Before COVID, the entire PPCF design review process relied on a paper form that passes sequentially from one stakeholder to the next. If the information in the previous steps was insufficient, the form was returned for additional clarifications. This process often made it difficult to match work performance with customer expectations. There might be dead time, as the form sat in stakeholders’ inboxes until the individual found time to review the information. Also, the process was affected by staff traveling on business or on vacation. Sometimes a form might be delayed before being returned for filing.  

Final review for information sharing and knowledge transfer might be skipped. Even if the project became an order, some team members might not have knowledge of the project.  

In short, the paper-based system inadvertently created silos that meant only those that won projects would gain the knowledge from working on the project. Others not intimately involved would not know about the project or learn from its successes and mistakes.  


COVID forces the company to initiate efficient remote ways to work together 

Enter COVID, which forced the company to initiate ways to work together efficiently but remotely. 

The company adopted a new software program that provides sequential review by stakeholders. The program, integrated into Microsoft Outlook and combined with Adobe Acrobat Reader-DC, allows stakeholders to “fill & sign” the PPCF form in PDF file form. Once a stakeholder inputs all the information, he or she signs the document and forwards it electronically to the next stakeholder.  

At any time in the process, the initiator can recover the process or skip any stakeholder to ensure the document flows through the process efficiently. Furthermore, the initiator can change the routing to accommodate staff availability changes that previously delayed the process — for example, vacations, sickness, or other reasons — for lack of stakeholder availability.  

The electronic records of the process allow for a thorough review of all projects by relevant parties within the organization such as business development, R&D, and the executive team staff. Transfer of knowledge within the organization is now ensured and complete. Availability of the electronic record in the future is ensured. Using this new procedure, the time to complete the process was reduced by as much as 80%. 

The new system was used to great success for the structural polyester tie-down for temporary medical and first responder structures. The team reviewed the requirements and quickly got a quote to the customer. Producing a sample right away was a challenge, given the existing production schedule and need to clean and maintain proper social distancing while running the machines but within just over a week, they produced a sample, got it approved it, and the company placed orders. 


Knowledge transfer, improve quality control

The company follows a third-party certified quality control system that includes ISO9001, AS9100, and ISO13485. As part of the systems update, special care was taken to convert the paper-based system to an electronic one with new procedural flow charts designed and communicated to all management and staff.  

Implementation occurred over a two-week period, with extensive hands-on training and follow-up. The team put stop-work indicators in place to shut down the process if procedures were not being followed.

The system update also identified bottlenecks caused either by inexperience with the new system or structural issues — for example, too many tasks for the person responsible.

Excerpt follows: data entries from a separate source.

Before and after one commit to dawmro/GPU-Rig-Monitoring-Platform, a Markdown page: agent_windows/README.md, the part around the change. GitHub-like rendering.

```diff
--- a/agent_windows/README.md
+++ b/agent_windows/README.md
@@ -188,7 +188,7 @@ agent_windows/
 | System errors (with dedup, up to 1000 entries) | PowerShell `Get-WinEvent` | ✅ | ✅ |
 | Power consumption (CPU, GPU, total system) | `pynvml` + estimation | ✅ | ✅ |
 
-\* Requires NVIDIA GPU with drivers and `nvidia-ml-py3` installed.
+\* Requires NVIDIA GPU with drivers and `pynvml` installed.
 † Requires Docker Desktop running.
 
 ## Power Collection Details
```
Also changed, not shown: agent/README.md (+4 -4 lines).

After redistributing some of the work tasks, they achieved a better balance among staff. Over time, as people gained experience with the new system, staff anxiety has been dissipating. 

Internal auditors reviewed the new system and created work instructions and quality policy updates. The new systems passed all internal tests. They were reviewed again as part of the recent yearly third-party audit and all new procedures and changes were found to be acceptable.

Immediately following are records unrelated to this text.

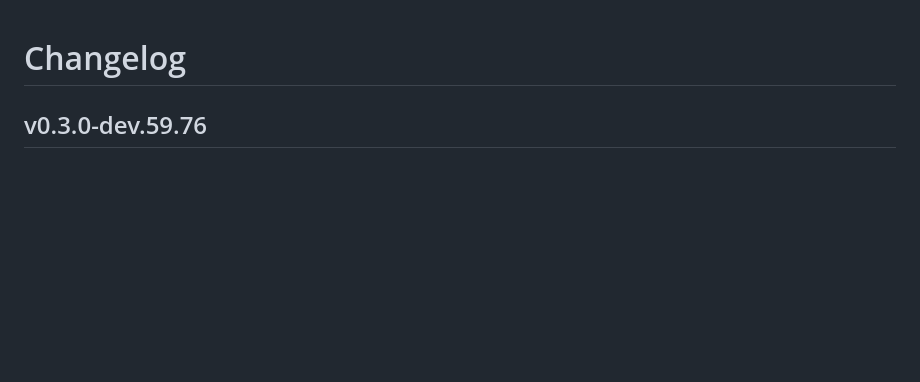
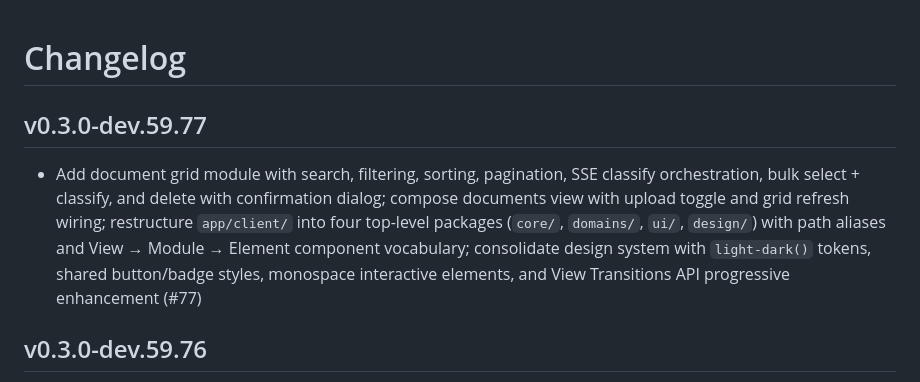
Before and after one commit to JaimeStill/herald, a Markdown page: CHANGELOG.md, the part around the change. Rendered like a GitHub page; blank space fills up the shorter version.

Commit message:
changelog: v0.3.0-dev.59.77
Document grid view with bulk classify and client directory restructure.

```diff
--- a/CHANGELOG.md
+++ b/CHANGELOG.md
@@ -1,4 +1,7 @@
 # Changelog
+
+## v0.3.0-dev.59.77
+- Add document grid module with search, filtering, sorting, pagination, SSE classify orchestration, bulk select + classify, and delete with confirmation dialog; compose documents view with upload toggle and grid refresh wiring; restructure `app/client/` into four top-level packages (`core/`, `domains/`, `ui/`, `design/`) with path aliases and View → Module → Element component vocabulary; consolidate design system with `light-dark()` tokens, shared button/badge styles, monospace interactive elements, and View Transitions API progressive enhancement (#77)
 
 ## v0.3.0-dev.59.76
 - Add document upload stateful component with drag-and-drop file selection, per-file metadata inputs, concurrent `Promise.allSettled` upload coordination, and per-file status tracking (#76)
```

The quality of the work coming out of the sales department has improved since changes were implemented, with fewer mistakes and better communication of customer requirements to the manufacturing side. Continually monitoring the workloads and reshuffling tasks is just one more way the teamwork approach is successfully working.  


The new normal 

The new procedures are the new normal, with social distancing and remote working to be permanently integrated into regular company procedures. We have also benefited from the changes. Our employees responded well by taking advantage of new software and new processes adopted during remote working to improve teamwork, taking our systems and transforming them into something even better. 

Yes, we still miss the personal touch, face-to-face interactions, and impromptu problem-solving that makes working in close proximity with colleagues so enriching; however, we also celebrate how the new systems adopted have greatly increased communication levels across the board and improved office staff productivity. In addition, we are reaping some great benefits from looking at all our operations and taking additional steps to ensure knowledge transfer and improve quality control. We have left behind some older ways of working, and we won’t be going back.